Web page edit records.
++++

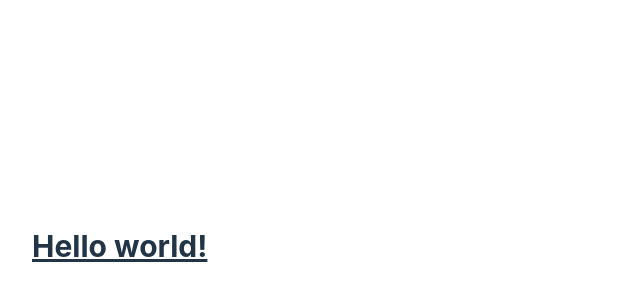
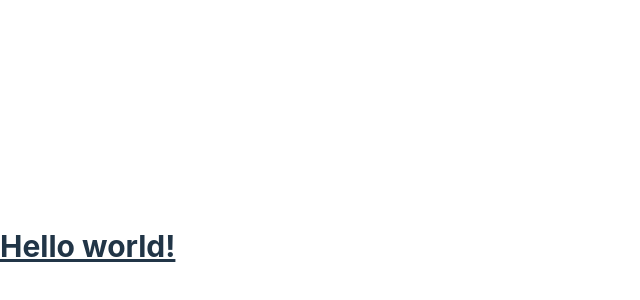
Before and after one commit to wahinyak/bethelweb, a React (Vite) app in the folder client/: page / in a window 1280 px wide. Shown: the part 154-454 px from the top of the page, without its empty margins (0-640 px from the left). Built offline with nearby package versions, Linux system fonts and the light colour scheme.

Commit message:
tailwindcss

```diff
--- a/client/src/App.jsx
+++ b/client/src/App.jsx
@@ -3,7 +3,7 @@ import './App.css';
 
 
 function App() {
-return ( <div className="flex min-h-full flex-1 flex-col justify-center px-6 py-12 lg:px-8">
+return ( <div >
  <h1 className="text-3xl font-bold underline">
       Hello world!
     </h1>
```
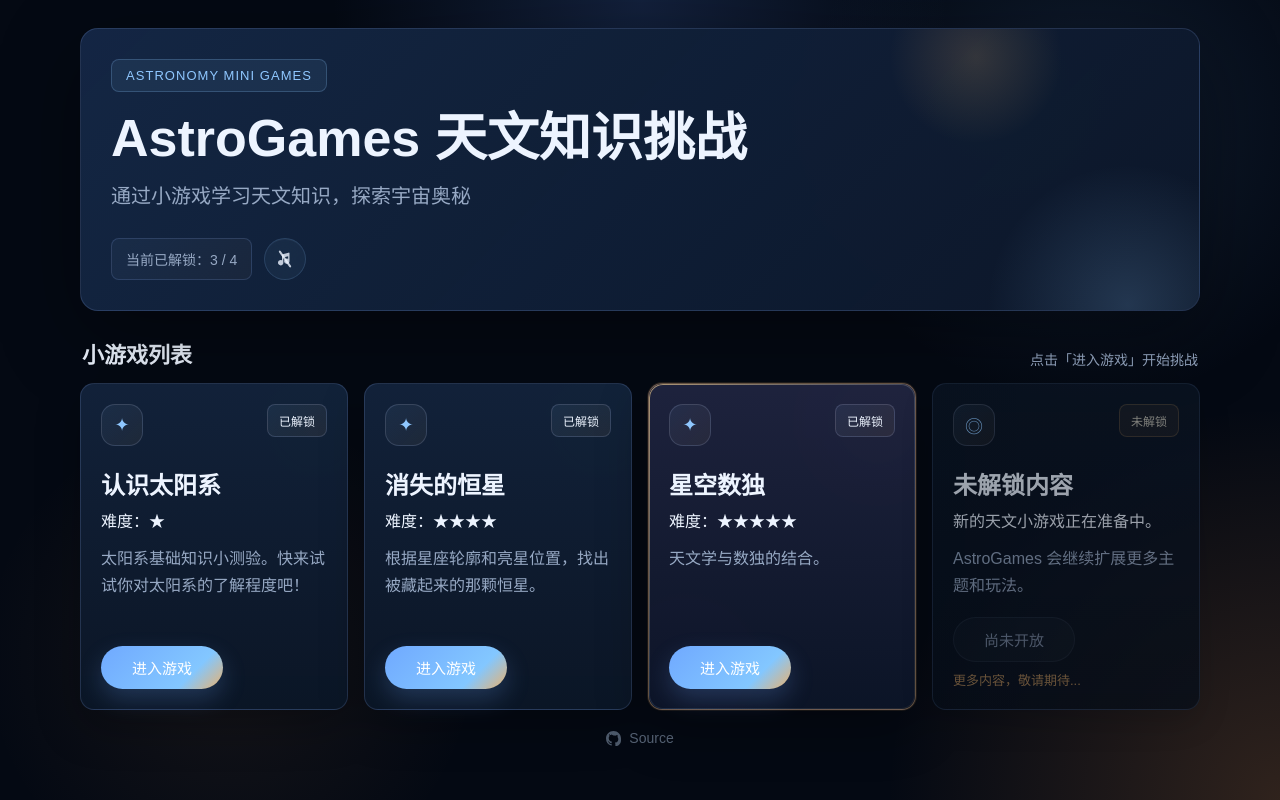
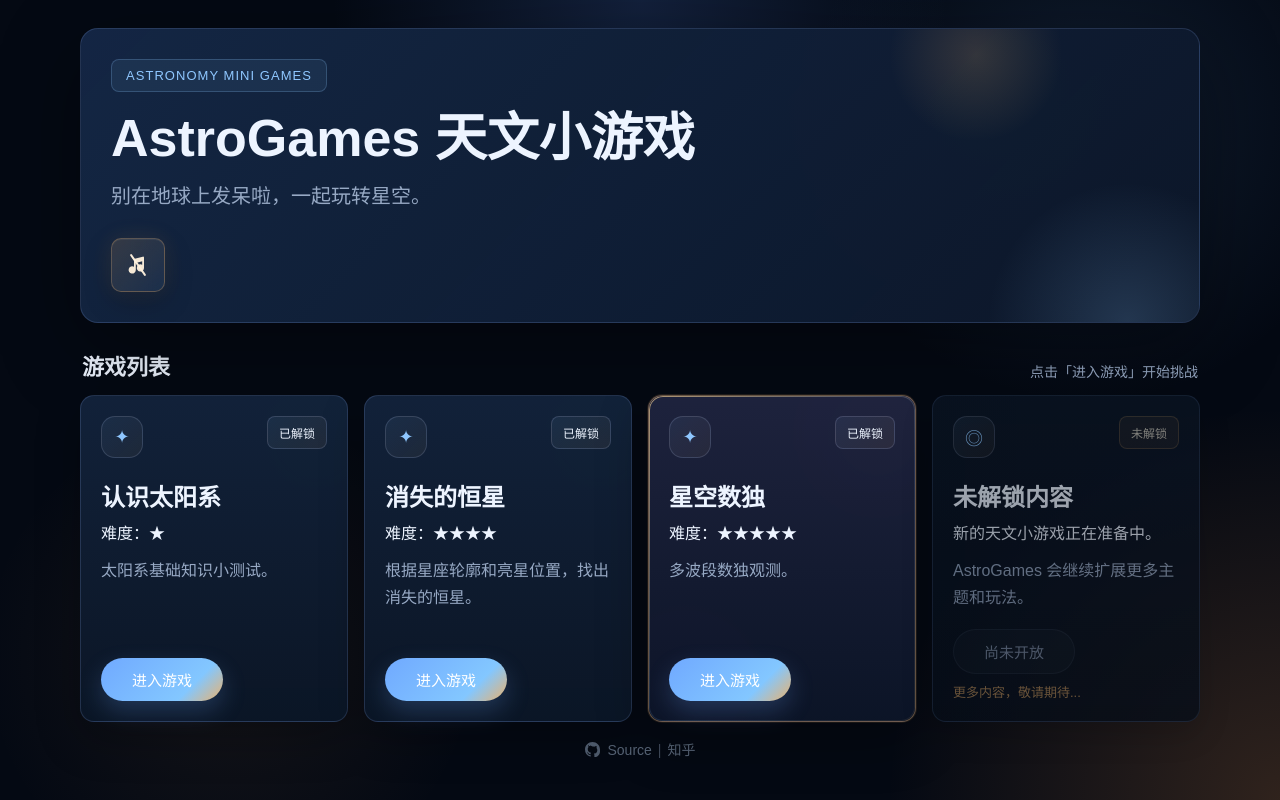
Before and after one commit to BetaGem/AstroGames, a Flask app: page / in a window 1280 px wide. Run offline with Flask 3, Linux system fonts and the light colour scheme.

Commit message:
AstroGames v0.2

```diff
--- a/games/missing_star.py
+++ b/games/missing_star.py
@@ -30,7 +30,7 @@
     "slug": "missing-star",
     "title": "消失的恒星",
     "tagline": "难度：★★★★",
-    "description": "根据星座轮廓和亮星位置，找出被藏起来的那颗恒星。",
+    "description": "根据星座轮廓和亮星位置，找出消失的恒星。",
     "status": "live",
     "badge": "已解锁",
     "available": True,
--- a/games/sky_sudoku.py
+++ b/games/sky_sudoku.py
@@ -7,7 +7,7 @@
     "slug": "sky-sudoku",
     "title": "星空数独",
     "tagline": "难度：★★★★★",
-    "description": "天文学与数独的结合。",
+    "description": "多波段数独观测。",
     "status": "live",
     "badge": "已解锁",
     "available": True,
--- a/games/solar_system.py
+++ b/games/solar_system.py
@@ -7,7 +7,7 @@
     "slug": "solar-system",
     "title": "认识太阳系",
     "tagline": "难度：★",
-    "description": "太阳系基础知识小测验。快来试试你对太阳系的了解程度吧！",
+    "description": "太阳系基础知识小测试。",
     "status": "live",
     "badge": "已解锁",
     "available": True,
--- a/static/css/home.css
+++ b/static/css/home.css
@@ -48,29 +48,33 @@
   display: inline-flex;
   align-items: center;
   justify-content: center;
-  width: 42px;
-  height: 42px;
+  width: 54px;
+  height: 54px;
   padding: 0;
-  border: 1px solid rgba(143, 199, 255, 0.16);
-  border-radius: 999px;
-  background: rgba(143, 199, 255, 0.06);
-  color: rgba(237, 244, 255, 0.8);
+  border: 1px solid rgba(241, 181, 109, 0.28);
+  border-radius: 10px;
+  background: linear-gradient(135deg, rgba(241, 181, 109, 0.16), rgba(143, 199, 255, 0.08));
+  color: rgba(255, 241, 221, 0.96);
   backdrop-filter: blur(12px);
-  box-shadow: inset 0 1px 0 rgba(255, 255, 255, 0.03);
+  box-shadow:
+    inset 0 1px 0 rgba(255, 255, 255, 0.06),
+    0 10px 28px rgba(0, 0, 0, 0.22),
+    0 0 22px rgba(241, 181, 109, 0.12);
   cursor: pointer;
   flex: 0 0 auto;
 }
 
 .bgm-control:hover {
-  background: rgba(143, 199, 255, 0.1);
-  color: rgba(237, 244, 255, 0.96);
+  background: linear-gradient(135deg, rgba(241, 181, 109, 0.22), rgba(143, 199, 255, 0.12));
+  color: #fff7e7;
 }
 
 .bgm-icon {
   position: relative;
-  width: 18px;
-  height: 18px;
+  width: 24px;
+  height: 24px;
   display: inline-block;
+  flex: 0 0 24px;
 }
 
 .bgm-icon svg,
@@ -80,17 +84,17 @@
 }
 
 .bgm-icon svg {
-  width: 18px;
-  height: 18px;
+  width: 24px;
+  height: 24px;
   fill: currentColor;
 }
 
 .bgm-icon::after {
   content: "";
-  left: 8px;
+  left: 11px;
   top: -1px;
   width: 2px;
-  height: 20px;
+  height: 26px;
   border-radius: 999px;
   background: currentColor;
   transform: rotate(-35deg);
@@ -99,13 +103,18 @@
 }
 
 .bgm-control.playing {
-  color: rgba(143, 199, 255, 0.96);
-  background: rgba(143, 199, 255, 0.12);
+  color: #fff7e7;
+  background: linear-gradient(135deg, rgba(241, 181, 109, 0.3), rgba(143, 199, 255, 0.16));
+  box-shadow:
+    inset 0 1px 0 rgba(255, 255, 255, 0.08),
+    0 12px 30px rgba(0, 0, 0, 0.24),
+    0 0 28px rgba(241, 181, 109, 0.18);
 }
 
 .bgm-control.playing .bgm-icon::after {
   opacity: 0;
 }
+
 
 .meteor-field {
   position: fixed;
@@ -503,7 +512,10 @@
 
 .footer {
   margin-top: 20px;
-  text-align: center;
+  display: flex;
+  align-items: center;
+  justify-content: center;
+  gap: 6px;
   font-size: 14px;
 }
 
@@ -514,11 +526,18 @@
   color: rgba(157, 176, 202, 0.56);
   text-decoration: none;
   transition: color 0.2s ease;
+  line-height: 1;
 }
 
 .footer-link:hover {
   color: rgba(157, 176, 202, 0.74);
   text-decoration: underline;
+}
+
+.footer-separator {
+  margin: 0;
+  line-height: 1;
+  color: rgba(157, 176, 202, 0.4);
 }
 
 .footer-icon {
--- a/templates/games/solar_system/index.html
+++ b/templates/games/solar_system/index.html
@@ -4,6 +4,7 @@
     <meta charset="utf-8">
     <meta name="viewport" content="width=device-width, initial-scale=1">
     <title>认识太阳系</title>
+    <link rel="icon" href="{{ url_for('static', filename='favicon.svg') }}" type="image/svg+xml">
     <link rel="stylesheet" href="{{ url_for('static', filename='css/solar_system.css') }}">
   </head>
   <body>
@@ -94,6 +95,10 @@
             </svg>
             <span>Source</span>
           </a>
+          <span class="footer-separator">|</span>
+          <a class="footer-link" href="https://www.zhihu.com/" target="_blank" rel="noreferrer" aria-label="Zhihu homepage">
+            <span>知乎</span>
+          </a>
         </div>
       </section>
     </main>
--- a/templates/home.html
+++ b/templates/home.html
@@ -4,6 +4,7 @@
     <meta charset="utf-8">
     <meta name="viewport" content="width=device-width, initial-scale=1">
     <title>AstroGames</title>
+    <link rel="icon" href="{{ url_for('static', filename='favicon.svg') }}" type="image/svg+xml">
     <link rel="stylesheet" href="{{ url_for('static', filename='css/home.css') }}">
   </head>
   <body>
@@ -18,10 +19,9 @@
     <main class="wrap">
       <section class="hero">
         <div class="eyebrow">Astronomy Mini Games</div>
-        <h2 class="hero-title">AstroGames 天文知识挑战</h2>
-        <p class="subtitle">通过小游戏学习天文知识，探索宇宙奥秘</p>
+        <h2 class="hero-title">AstroGames 天文小游戏</h2>
+        <p class="subtitle">别在地球上发呆啦，一起玩转星空。</p>
         <div class="hero-meta">
-          <div class="hero-pill">当前已解锁：{{ games|selectattr('available')|list|length }} / {{ games|length }}</div>
           <button
             class="bgm-control"
             id="bgmToggle"
@@ -41,7 +41,7 @@
       </section>
 
       <div class="section-head">
-        <h2 class="section-title">小游戏列表</h2>
+        <h2 class="section-title">游戏列表</h2>
         <p class="section-note">点击「进入游戏」开始挑战</p>
       </div>
 
@@ -74,6 +74,10 @@
           </svg>
           <span>Source</span>
         </a>
+        <span class="footer-separator">|</span>
+        <a class="footer-link" href="https://www.zhihu.com/" target="_blank" rel="noreferrer" aria-label="Zhihu homepage">
+          <span>知乎</span>
+        </a>
       </div>
     </main>
 
```
Also changed, not shown: static/css/sky_sudoku.css (+17 -5 lines), static/css/solar_system.css (+11 -1 lines), static/js/sky_sudoku.js (+154 -46 lines), templates/games/missing_star/error.html (+15 -0 lines), templates/games/missing_star/index.html (+22 -2 lines), templates/games/missing_star/result.html (+15 -1 lines), templates/games/sky_sudoku/index.html (+6 -1 lines), static/favicon.svg (added), 1 other file.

++++

Directions for this task.
I need each line of the entries that holds the string "zhihu" located and copied.

Your solution.
+          <a class="footer-link" href="https://www.zhihu.com/" target="_blank" rel="noreferrer" aria-label="Zhihu homepage">
+        <a class="footer-link" href="https://www.zhihu.com/" target="_blank" rel="noreferrer" aria-label="Zhihu homepage">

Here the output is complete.